Task material Block Start

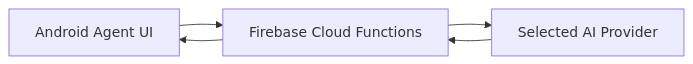
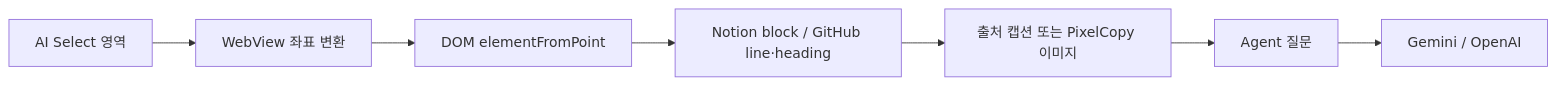
Before and after one commit to b6star/RAGent: the first of 2 diagrams in README.md, drawn with Mermaid. The commit also changed other lines of this file and 1 other file, not shown here.

````diff
--- a/README.md
+++ b/README.md
@@ -27,7 +48,9 @@
 ```mermaid
 flowchart LR
-    A["Android Agent UI"] --> B["Firebase Cloud Functions"]
-    B --> C["Selected AI Provider"]
-    C --> B
-    B --> A
+    A["AI Select 영역"] --> B["WebView 좌표 변환"]
+    B --> C["DOM elementFromPoint"]
+    C --> D["Notion block / GitHub line·heading"]
+    D --> E["출처 캡션 또는 PixelCopy 이미지"]
+    E --> F["Agent 질문"]
+    F --> G["Gemini / OpenAI"]
 ```
````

Task material Block End

What the task requires: A line belongs in the answer if it contains the word "README"; copy every such line from the data above.

Exercise answer:
Before and after one commit to b6star/RAGent: the first of 2 diagrams in README.md, drawn with Mermaid. The commit also changed other lines of this file and 1 other file, not shown here.
--- a/README.md
+++ b/README.md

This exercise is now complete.